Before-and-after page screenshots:

━━━━━━━━

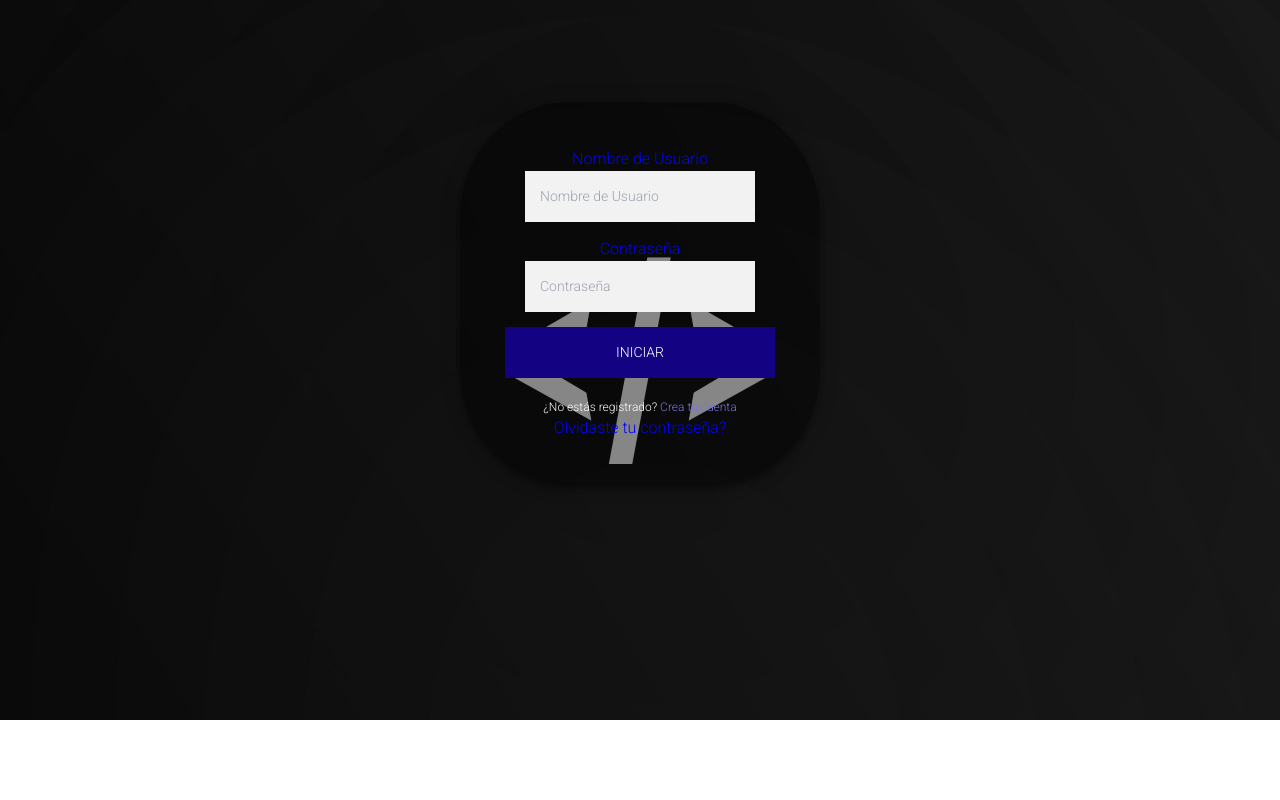
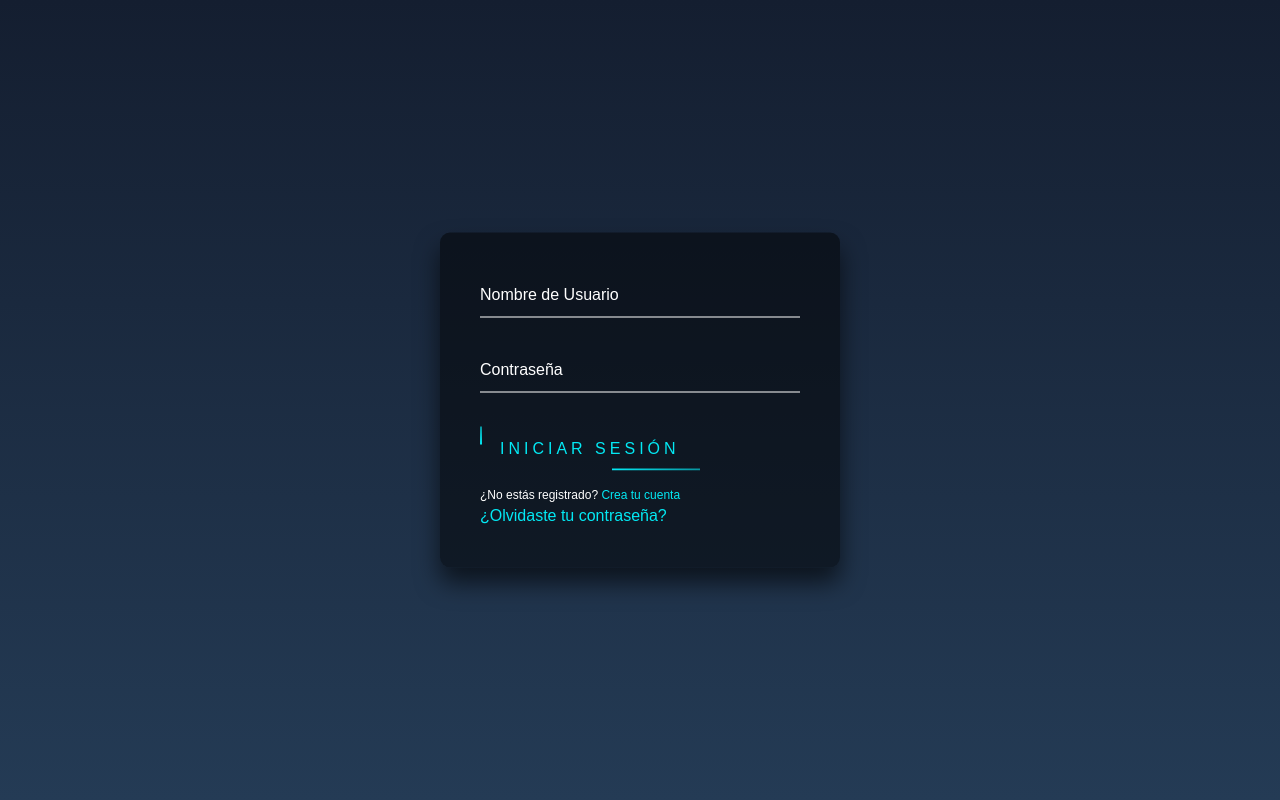
Before and after one commit to pyro-annie/Laboratorio, a Flask app: page / in a window 1280 px wide. Run offline with Flask 3, Linux system fonts and the light colour scheme; some libraries are stand-ins or nearby versions.

Commit message:
Diseño Web mejorado

```diff
--- a/PROYECTO/static/styles.css
+++ b/PROYECTO/static/styles.css
@@ -1,11 +1,26 @@
 @import url(https://fonts.googleapis.com/css?family=Roboto:300);
-
+html {
+  height: 100%;
+}
+body {
+  margin:0;
+  padding:0;
+  font-family: sans-serif;
+  background: linear-gradient(#141e30, #243b55);
+}
 .login-page {
-  width: 360px;
-  padding: 8% 0 0;
-  margin: auto;
+  position: absolute;
+  top: 50%;
+  left: 50%;
+  width: 400px;
+  padding: 40px;
+  transform: translate(-50%, -50%);
+  background: rgba(0,0,0,.5);
+  box-sizing: border-box;
+  box-shadow: 0 15px 25px rgba(0,0,0,.6);
+  border-radius: 10px;
 }
-.form {
+/* .form {
   position: relative;
   z-index: 1;
   background: #00000079;
@@ -16,18 +31,38 @@
   box-shadow: 0 0 20px 0 rgba(0, 0, 0, 0.2), 0 5px 5px 0 rgba(0, 0, 0, 0.24);
   border-radius: 30%;
   color: #0303f7;
+} */
+.login-page .form {
+  position: relative;
 }
-.form input {
-  font-family: "Roboto", sans-serif;
-  outline: 0;
-  background: #f2f2f2;
+
+.login-page .form input {
   width: 100%;
-  border: 0;
-  margin: 0 0 15px;
-  padding: 15px;
-  box-sizing: border-box;
-  font-size: 14px;
-  width: 230px;
+  padding: 10px 0;
+  font-size: 16px;
+  color: #fff;
+  margin-bottom: 30px;
+  border: none;
+  border-bottom: 1px solid #fff;
+  outline: none;
+  background: transparent;
+}
+.login-page .form  label {
+  position: absolute;
+  top:0;
+  left: 0;
+  padding: 10px 0;
+  font-size: 16px;
+  color: #fff;
+  pointer-events: none;
+  transition: .5s;
+}
+.login-page .form  input:focus ~ label,
+.login-page .form  input:valid ~ label {
+  top: -20px;
+  left: 0;
+  color: #03e9f4;
+  font-size: 12px;
 }
 .forgot-password-link {
   color: #0000EE; /* Color azul típico de los enlaces */
@@ -35,55 +70,296 @@
   display: block; /* Hacer que ocupe su propia línea como un párrafo */
   margin-top: 10px; /* Espacio adicional si es necesario */
 }
+.login {
+  position: relative;
+  display: inline-block;
+  padding: 10px 20px;
+  color: #03e9f4;
+  font-size: 16px;
+  text-decoration: none;
+  text-transform: uppercase;
+  overflow: hidden;
+  transition: .5s;
+  margin-top: 4px;
+  letter-spacing: 4px
+}
 
-.login {
-  font-family: "Roboto", sans-serif;
+.login:hover {
+  background: #03e9f4;
+  color: #fff;
+  border-radius: 5px;
+  box-shadow: 0 0 5px #03e9f4,
+              0 0 25px #03e9f4,
+              0 0 50px #03e9f4,
+              0 0 100px #03e9f4;
+}
+
+/* Estilos para las animaciones horizontales */
+.anim-horizontal::before, .anim-horizontal::after {
+  content: '';
+  position: absolute;
+  height: 2px;
+  background: #03e9f4;
+  transition: all 0.5s;
+}
+
+.anim-horizontal::before {
+  top: 0;
+  left: -100%;
+  width: 100%;
+  background: linear-gradient(90deg, transparent, #03e9f4);
+  animation: btn-anim1 1s linear infinite;
+}
+
+.anim-horizontal::after {
+  bottom: 0;
+  right: -100%;
+  width: 100%;
+  background: linear-gradient(270deg, transparent, #03e9f4);
+  animation: btn-anim3 1s linear infinite;
+  animation-delay: .5s;
+}
+
+/* Estilos para las animaciones verticales */
+.anim-vertical::before, .anim-vertical::after {
+  content: '';
+  position: absolute;
+  width: 2px;
+  background: #03e9f4;
+  transition: all 0.5s;
+}
+
+.anim-vertical::before {
+  top: -100%;
+  left: 0;
+  height: 100%;
+  background: linear-gradient(180deg, transparent, #03e9f4);
+  animation: btn-anim2 1s linear infinite;
+  animation-delay: .5s;
+}
+
+.anim-vertical::after {
+  bottom: -100%;
+  right: 0;
+  height: 100%;
+  background: linear-gradient(0deg, transparent, #03e9f4);
+  animation: btn-anim4 1s linear infinite;
+}
+@keyframes btn-anim1 {
+  0% {
+    left: -100%;
+  }
+  50%,100% {
+    left: 100%;
+  }
+}
+
+@keyframes btn-anim2 {
+  0% {
+    top: -100%;
+  }
+  50%,100% {
+    top: 100%;
+  }
+}
+
+@keyframes btn-anim3 {
+  0% {
+    right: -100%;
+  }
+  50%,100% {
+    right: 100%;
+  }
+}
+
+@keyframes btn-anim4 {
+  0% {
+    bottom: -100%;
+  }
+  50%,100% {
+    bottom: 100%;
+  }
+}
+
+
+.register{
+  position: relative;
+  display: inline-block;
+  padding: 10px 20px;
+  color: #03e9f4;
+  font-size: 16px;
+  text-decoration: none;
   text-transform: uppercase;
-  outline: 0;
-  background: #130281;
+  overflow: hidden;
+  transition: .5s;
+  margin-top: 40px;
+  letter-spacing: 4px
+}
+.register:hover {
+  background: #03e9f4;
+  color: #fff;
+  border-radius: 5px;
+  box-shadow: 0 0 5px #03e9f4,
+              0 0 25px #03e9f4,
+              0 0 50px #03e9f4,
+              0 0 100px #03e9f4;
+}
+
+.register::before, .register::after {
+  content: '';
+  position: absolute;
+  background: #03e9f4;
+  transition: all 0.5s;
+}
+
+.register::before {
+  top: 0;
+  left: -100%;
   width: 100%;
-  border: 0;
-  padding: 15px;
-  color: #FFFFFF;
-  font-size: 14px;
-  -webkit-transition: all 0.3 ease;
-  transition: all 0.3 ease;
-  cursor: pointer;
-  margin-bottom: 5px;
+  height: 2px;
+  background: linear-gradient(90deg, transparent, #03e9f4);
+  animation: btn-anim1 1s linear infinite;
 }
-.register{
-  font-family: "Roboto", sans-serif;
-  text-transform: uppercase;
-  outline: 0;
-  background: #130281;
+
+.register::after {
+  bottom: 0;
+  right: -100%;
   width: 100%;
-  border: 0;
-  padding: 15px;
-  color: #FFFFFF;
-  font-size: 14px;
-  -webkit-transition: all 0.3 ease;
-  transition: all 0.3 ease;
-  cursor: pointer;
-  margin-bottom: 5px;
+  height: 2px;
+  background: linear-gradient(270deg, transparent, #03e9f4);
+  animation: btn-anim3 1s linear infinite;
+  animation-delay: .5s;
+}
+.register::before {
+  top: -100%;
+  left: 0;
+  width: 2px;
+  height: 100%;
+  background: linear-gradient(180deg, transparent, #03e9f4);
+  animation: btn-anim2 1s linear infinite;
+}
+
+.register::after {
+  bottom: -100%;
+  right: 0;
+  width: 2px;
+  height: 100%;
+  background: linear-gradient(360deg, transparent, #03e9f4);
+  animation: btn-anim4 1s linear infinite;
+}
+
+@keyframes btn-anim1 {
+  0% {
+    left: -100%;
+  }
+  50%,100% {
+    left: 100%;
+  }
+}
+@keyframes btn-anim2 {
+  0% {
+    top: -100%;
+  }
+  50%,100% {
+    top: 100%;
+  }
+}
+@keyframes btn-anim3 {
+  0% {
+    right: -100%;
+  }
+  50%,100% {
+    right: 100%;
+  }
+}
+
+
+@keyframes btn-anim4 {
+  0% {
+    bottom: -100%;
+  }
+  50%,100% {
+    bottom: 100%;
+  }
 }
 
 .randompassword{
-  font-family: "Roboto", sans-serif;
+  position: relative;
+  display: inline-block;
+  padding: 10px 20px;
+  color: #03e9f4;
+  font-size: 16px;
+  text-decoration: none;
   text-transform: uppercase;
-  outline: 0;
-  background: #7b59eb5d;
+  overflow: hidden;
+  transition: .5s;
+  margin-top: 40px;
+  letter-spacing: 4px
+}
+.randompassword:hover {
+  background: #03e9f4;
+  color: #fff;
+  border-radius: 5px;
+  box-shadow: 0 0 5px #03e9f4,
+              0 0 25px #03e9f4,
+              0 0 50px #03e9f4,
+              0 0 100px #03e9f4;
+}
+
+.randompassword::before, .randompassword::after {
+  content: '';
+  position: absolute;
+  background: #03e9f4;
+  transition: all 0.5s;
+}
+
+.randompassword::before {
+  top: 0;
+  left: -100%;
   width: 100%;
-  border: 0;
-  padding: 15px;
-  color: #FFFFFF;
-  font-size: 14px;
-  -webkit-transition: all 0.3 ease;
-  transition: all 0.3 ease;
-  cursor: pointer;
-  margin-bottom: 5px;
+  height: 2px;
+  background: linear-gradient(90deg, transparent, #03e9f4);
+  animation: btn-anim1 1s linear infinite;
 }
-.form button:hover,.form button:active,.form button:focus {
-  background: #02054fb5;
+
+.randompassword::after {
+  bottom: 0;
+  right: -100%;
+  width: 100%;
+  height: 2px;
+  background: linear-gradient(270deg, transparent, #03e9f4);
+  animation: btn-anim3 1s linear infinite;
+  animation-delay: .5s;
+}
+
+@keyframes btn-anim1 {
+  0% {
+    left: -100%;
+  }
+  50%,100% {
+    left: 100%;
+  }
+}
+@keyframes btn-anim2 {
+  0% {
+    top: -100%;
+  }
+  50%,100% {
+    top: 100%;
+  }
+}
+
+@keyframes btn-anim3 {
+  0% {
+    right: -100%;
+  }
+  50%,100% {
+    right: 100%;
+  }
+}
+
+.message2{
+  color: #03e9f4;
 }
 .form .message {
   margin: 15px 0 0;
@@ -91,7 +367,7 @@
   font-size: 12px;
 }
 .form .message a {
-  color: #7a74e2;
+  color: #03e9f4;
   text-decoration: none;
 }
 .form .register-form {
@@ -130,14 +406,7 @@
 .container .info span .fa {
   color: #EF3B3A;
 }
-body {
-  background-image: url('4d155c6f7e5b1c6942059703c403ecaf.jpg');
-  background-size: cover; /* Esto asegura que la imagen cubra toda la pantalla */
-  background-repeat: no-repeat; /* Esto evita que la imagen se repita */
-  font-family: "Roboto", sans-serif;
-  -webkit-font-smoothing: antialiased;
-  -moz-osx-font-smoothing: grayscale;
-}
+
 .google-btn {
   /* display: inline-flex; */
   display: none;
--- a/PROYECTO/templates/index.html
+++ b/PROYECTO/templates/index.html
@@ -1,35 +1,42 @@
 <!DOCTYPE html>
-<html>
+<html lang="es">
 <head>
+    <meta charset="UTF-8">
+    <meta name="viewport" content="width=device-width, initial-scale=1.0">
+    <title>Página de Registro e Inicio de Sesión</title>
     <link rel="shortcut icon" href="{{ url_for('static', filename='python.ico') }}">
-    <meta charset="UTF-8">
-    <title>Página de Registro e Inicio de Sesión</title>
     <link rel="stylesheet" type="text/css" href="{{ url_for('static', filename='styles.css') }}">
-    <link
-    rel="stylesheet"
-    href="https://cdnjs.cloudflare.com/ajax/libs/intl-tel-input/17.0.8/css/intlTelInput.css"/>
+    <link rel="stylesheet" href="https://cdnjs.cloudflare.com/ajax/libs/intl-tel-input/17.0.8/css/intlTelInput.css"/>
+    <link rel="stylesheet" href="https://cdnjs.cloudflare.com/ajax/libs/font-awesome/6.1.1/css/all.min.css">
     <script src="https://cdnjs.cloudflare.com/ajax/libs/intl-tel-input/17.0.8/js/intlTelInput.min.js"></script>
     <script src="https://ajax.googleapis.com/ajax/libs/jquery/3.5.1/jquery.min.js"></script>
     <script src="https://cdn.jsdelivr.net/npm/sweetalert2@10"></script>
     <script src="https://cdn.tailwindcss.com"></script>
-<!-- <link rel="stylesheet" href="https://cdnjs.cloudflare.com/ajax/libs/font-awesome/5.15.3/css/all.min.css"></link> -->
-<link rel="stylesheet" href="https://cdnjs.cloudflare.com/ajax/libs/font-awesome/6.1.1/css/all.min.css">
-
 </head>
 <body>
+    <!-- Contenedor Principal -->
     <section class="login-page">
+        <!-- Formularios de Registro e Inicio de Sesión -->
         <section class="form">
-            <form class="register-form" style="display:none;" id="register-form">
+            <!-- Formulario de Registro -->
+            <form class="register-form" id="register-form" style="display:none;">
+                <div class="form">
+                    <input type="text" id="name" placeholder="" required/>
                     <label for="name">Nombre de Usuario</label>
-                <input type="text" id="name" placeholder="Nombre de Usuario" required/>
+                </div>
+                <div class="form">
+                <input type="password" id="password" placeholder="" required/>
                 <label for="password">Contraseña</label>
-                <input type="password" id="password" placeholder="Contraseña" required/>
-                <label for="phone">Número de Teléfono</label>
-                <input id="phone" type="tel" name="phone" />
+
+                </div>
+
+                <div class="form">
+                <input type="email" id="email" placeholder="" pattern="^[a-zA-Z0-9._%+-]+@(gmail\.com|outlook\.com)$" title="Ingresa un correo de Gmail o Outlook válido." required/>
+                <label for="email">Correo Electrónico</label>
+            </div>
+                <input id="phone" type="tel" name="phone" placeholder="Número de Teléfono"/>
                 <div class="alert alert-info" style="display: none;"></div>
-                <label for="email">Correo Electrónico</label>
-                <input type="email" id="email" placeholder="Correo Electrónico" pattern="^[a-zA-Z0-9._%+-]+@(gmail\.com|outlook\.com)$" title="Ingresa un correo de Gmail o Outlook válido." required/>
-                <button class="register" type="button" id="create_account_btn">Crear</button>
+                <button class="register" type="button" id="create_account_btn">Crear Cuenta</button>
                 <button class="randompassword" type="button" id="generate_password_btn">Generar Contraseña Segura</button>
                 <button class="google-btn">
                     <div class="google-icon"></div>
@@ -37,40 +44,51 @@
                 </button>
                 <p class="message">¿Ya estás registrado? <a href="#" onclick="showLoginForm()">Iniciar sesión</a></p>
             </form>
+            <!-- Formulario de Inicio de Sesión -->
             <form class="login-form" id="login-form">
+                <div class="form">
+                    <input type="text" name="username" placeholder="" required/>
                     <label for="username">Nombre de Usuario</label>
-                <input type="text" name="username" placeholder="Nombre de Usuario" required/>
+                </div>
+                <div class="form">
+                    <input type="password" name="password" placeholder="" required/>
                     <label for="login-password">Contraseña</label>
-                <input type="password" name="password" placeholder="Contraseña" required/>
-                <button class="login" type="submit">Iniciar</button>
+                </div>
+                <button class="login" type="submit">
+                    <span class="anim-horizontal"></span>
+                    <span class="anim-vertical"></span>
+                Iniciar Sesión
+                </button>
                 <button class="google-btn">
                     <div class="google-icon"></div>
                     <span>Continuar con Google</span>
                 </button>
                 <p class="message">¿No estás registrado? <a href="#" onclick="showRegisterForm()">Crea tu cuenta</a></p>
-                <p><a href="{{ url_for('forgot_account') }}">Olvidaste tu contraseña?</a></p>
+                <p><a class="message2" href="{{ url_for('forgot_account') }}">¿Olvidaste tu contraseña?</a></p>
             </form>
         </section>
     </section>
+
+    <!-- Scripts de Funcionalidad -->
     <script>
+// Inicialización del campo de entrada del número de teléfono
 const phoneInputField = document.querySelector("#phone");
 const phoneInput = window.intlTelInput(phoneInputField, {
-          utilsScript:
-            "https://cdnjs.cloudflare.com/ajax/libs/intl-tel-input/17.0.8/js/utils.js",
+  utilsScript: "https://cdnjs.cloudflare.com/ajax/libs/intl-tel-input/17.0.8/js/utils.js",
 });
+
+// Referencia al elemento de información
 const info = document.querySelector(".alert-info");
 
+// Función para procesar el número de teléfono
 function process(event) {
   event.preventDefault();
-
   const phoneNumber = phoneInput.getNumber();
-
- info.style.display = "";
- info.innerHTML = `Phone number in E.164 format: <strong>${phoneNumber}</strong>`;
+  info.style.display = "block";
+  info.innerHTML = `Número de teléfono en formato E.164: <strong>${phoneNumber}</strong>`;
 }
 
-      </script>
-    <script>
+// Función para mostrar notificaciones
 function showNotification(message, type) {
   Swal.fire({
     icon: type,
@@ -80,38 +98,39 @@
   });
 }
 
+// Funciones para alternar entre formularios
 function showRegisterForm() {
   $('.login-form').hide();
-        $('.register-form').show();
+  $('.register-form').fadeIn();
 }
 
 function showLoginForm() {
   $('.register-form').hide();
-        $('.login-form').show();
+  $('.login-form').fadeIn();
 }
 
-    $('#generate_password_btn').click(function() {
+// Evento para generar contraseña segura
+$('#generate_password_btn').on('click', function() {
   $.post('/generate-password', function(data) {
     $('#password').val(data.password).attr('type', 'text');
-            setTimeout(function() {
-                $('#password').attr('type', 'password');
-            }, 10000);
+    setTimeout(() => $('#password').attr('type', 'password'), 10000);
     showNotification('Contraseña generada con éxito', 'success');
   });
 });
 
-    $('#create_account_btn').click(function() {
-        var name = $('#name').val().trim();
-        var password = $('#password').val().trim();
-        var phone = phoneInput.getNumber();
-        var email = $('#email').val().trim();
+// Evento para crear cuenta
+$('#create_account_btn').on('click', function() {
+  const name = $('#name').val().trim();
+  const password = $('#password').val().trim();
+  const phone = phoneInput.getNumber();
+  const email = $('#email').val().trim();
 
   if (!phoneInput.isValidNumber()) {
     showNotification('Por favor, ingresa un número de teléfono válido.', 'error');
     return;
   }
 
-        $.post('/register', {name: name, password: password, phone: phone, email: email}, function(data) {
+  $.post('/register', { name, password, phone, email }, function(data) {
     showNotification(data.message, 'success');
     showLoginForm();
   }).fail(function(jqXHR) {
@@ -119,15 +138,16 @@
   });
 });
 
+// Evento para iniciar sesión
+$('#login-form').on('submit', function(event) {
+  event.preventDefault();
+  const username = $('input[name="username"]').val().trim();
+  const password = $('input[name="password"]').val().trim();
 
-    $('#login-form').submit(function(event) {
-        event.preventDefault();
-        var username = $('input[name="username"]').val().trim();
-        var password = $('input[name="password"]').val().trim();
   $.ajax({
     url: '/login',
     type: 'POST',
-            data: {username: username, password: password},
+    data: { username, password },
     success: function(data) {
       showNotification(data.message, 'success');
     },
@@ -136,6 +156,7 @@
     }
   });
 });
+
     </script>
 
 </body>
```
Also changed, not shown: PROYECTO/static/forgot_account.css (added, +97 -0 lines), PROYECTO/templates/forgotaccount.html (+20 -11 lines). Lines whose indentation alone changed are shown as unchanged.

━━━━━━━━

Only the number is wanted here. Please work out how many lines of the records contain "const".

10